From an economic point of view, with the optimum thicknesses of polystyrene, electricity offers the best reduction of costs and CO_{2} emissions reduction, except that the final cost will be much higher than that of natural gas, which remains the lowest. On the environmental side, the emissions resulting from the use of natural gas and electricity for heating and cooling are still higher than the emissions released by the exclusive use of electricity, but the trend is closer for a GAP of 50%. If we focus on the economic aspect, natural gas and electricity associated with the optimal thickness will have a lower total final cost and savings than other combinations. If we consider the environmental aspect, the use of electricity for heating and cooling combined with the optimal thickness of the expanded polystyrene generates the minimum CO_{2} emissions and the higher reduction.

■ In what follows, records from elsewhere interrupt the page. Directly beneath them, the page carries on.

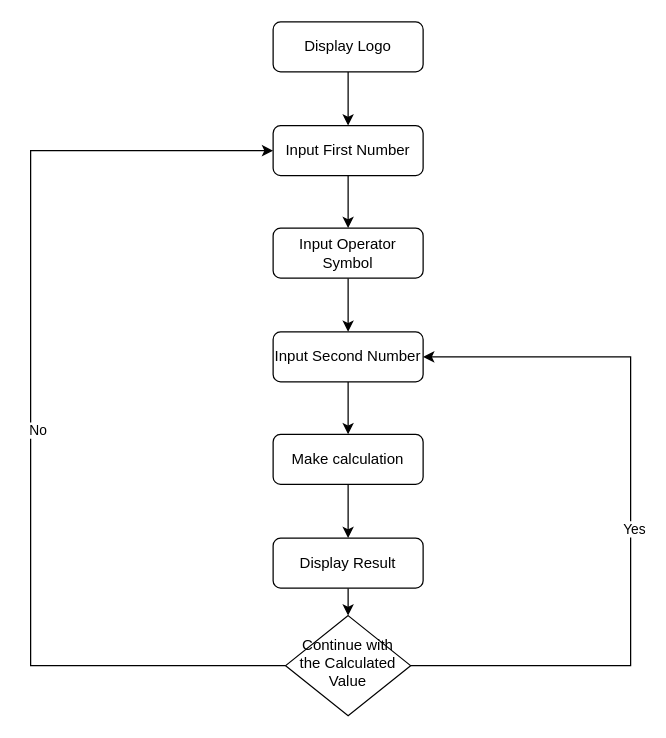
This is day_10_calculator_app/project_files/Flowchart_calculator_app.drawio from ErkanHatipoglu/100-days-of-code, a draw.io file, before an edit. Source tidied: cells renumbered, new cells numbered last; positions are measured from the earlier drawing's top-left corner, leaving out a move shared by most shapes. Both pictures are drawn from the tidied source at 125%, with x=0, y=0 at pixel (30, 21).
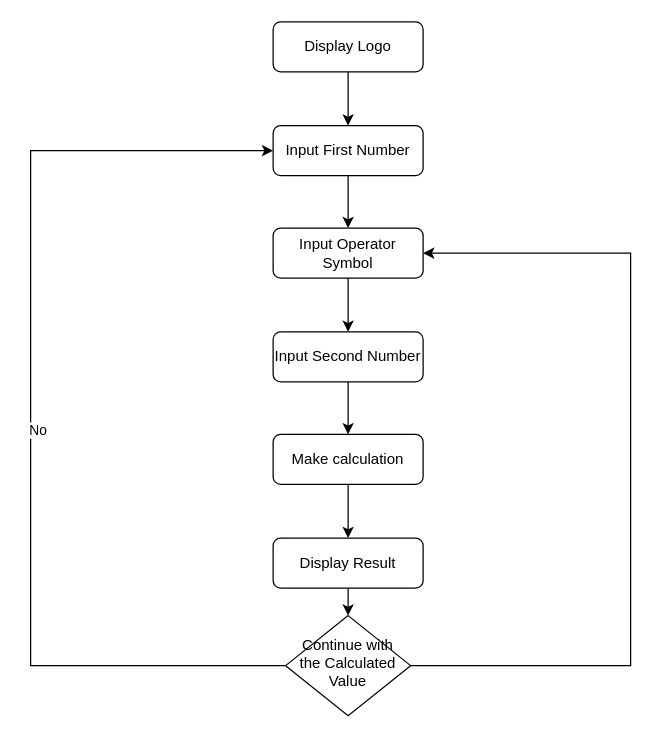
After the change.

The change refers to these unchanged cells:
```xml
<mxCell id="8" value="Continue with the Calculated Value" style="rhombus;whiteSpace=wrap;html=1;shadow=0;fontFamily=Helvetica;fontSize=12;align=center;strokeWidth=1;spacing=6;spacingTop=-4;" parent="1" vertex="1">
  <mxGeometry x="204" y="475" width="100" height="80" as="geometry" />
</mxCell>
<mxCell id="12" value="Input Operator Symbol" style="rounded=1;whiteSpace=wrap;html=1;fontSize=12;glass=0;strokeWidth=1;shadow=0;" parent="1" vertex="1">
  <mxGeometry x="194" y="165" width="120" height="40" as="geometry" />
</mxCell>
<mxCell id="14" value="Input Second Number" style="rounded=1;whiteSpace=wrap;html=1;fontSize=12;glass=0;strokeWidth=1;shadow=0;" parent="1" vertex="1">
  <mxGeometry x="194" y="248" width="120" height="40" as="geometry" />
</mxCell>
```

Diff of the diagram source:
```diff
@@
-    <mxCell id="4" style="edgeStyle=orthogonalEdgeStyle;rounded=0;jettySize=auto;html=1;exitX=1;exitY=0.5;exitDx=0;exitDy=0;entryX=1;entryY=0.5;entryDx=0;entryDy=0;" parent="1" edge="1" source="8" target="14">
-      <mxGeometry relative="1" as="geometry">
-        <Array as="points">
-          <mxPoint x="480" y="515" />
-          <mxPoint x="480" y="268" />
-        </Array>
-      </mxGeometry>
-    </mxCell>
-    <mxCell id="5" value="Yes" style="edgeLabel;html=1;align=center;verticalAlign=middle;" parent="4" vertex="1">
-      <mxGeometry x="-0.03" y="-2" relative="1" as="geometry" />
-    </mxCell>
@@
+    <mxCell id="19" style="edgeStyle=orthogonalEdgeStyle;rounded=0;jettySize=auto;html=1;exitX=1;exitY=0.5;exitDx=0;exitDy=0;entryX=1;entryY=0.5;entryDx=0;entryDy=0;" parent="1" edge="1" source="8" target="12">
+      <mxGeometry relative="1" as="geometry">
+        <Array as="points">
+          <mxPoint x="480" y="515" />
+          <mxPoint x="480" y="185" />
+        </Array>
+      </mxGeometry>
+    </mxCell>
```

The results of this study will be useful according to the national program [41] that aims to introduce insulation in the new buildings and refurbishment of the old one. In addition to the economic benefit of the insulation, the CO_{2} emissions are considerably reduced and this implies taking care of the environmental impact of the buildings. This research will continue with the introduction of other types of insulation and other wall configurations as well as the detailed exploration of the impact of the type of glazing in the improved life cycle analysis with a dynamic approach for more precision.
^{} Nomenclature
Rw_{t}: Thermal resistance of non-insulated wall (m^{2}.C/W).
R_{x}: Thermal resistance of the insulation layer (m^{2}. °C/W).
λ_{i}: Thermal conductivity of insulation (W/m. °C).
N: Lifetime of building (years).
U: Total heat transfer coefficient (W/m2. °C).
δ: Glazing area percentage (GAP).
η: Heating system efficiency.
Hu: Lower heating value of the fuel (MJ/m^{3}).
r: Effective interest rate (%).
t: Time (s).
C_{F: }Cost of fuel ($/m^{3}).
C_{E: }Cost of electricity ($/kWh).
C_{i: }Cost of insulation material per unit volume ($/m^{3}).
C_{A:} Yearly total cost of energy ($/m^{2}.year).
T: Temperature (C°).
HDD: Heating degree-days (°C. days).
CDD: Cooling degree-days (°C. days).
PWF: Present worth factor.
COP: Coefficient of performance of air-conditioning system
LPG: Liquefied Petroleum Gas.
EPS: Expanded polystyrene.
C: Cooling.
H: Heating.
Opt: Optimum.
A: Annual.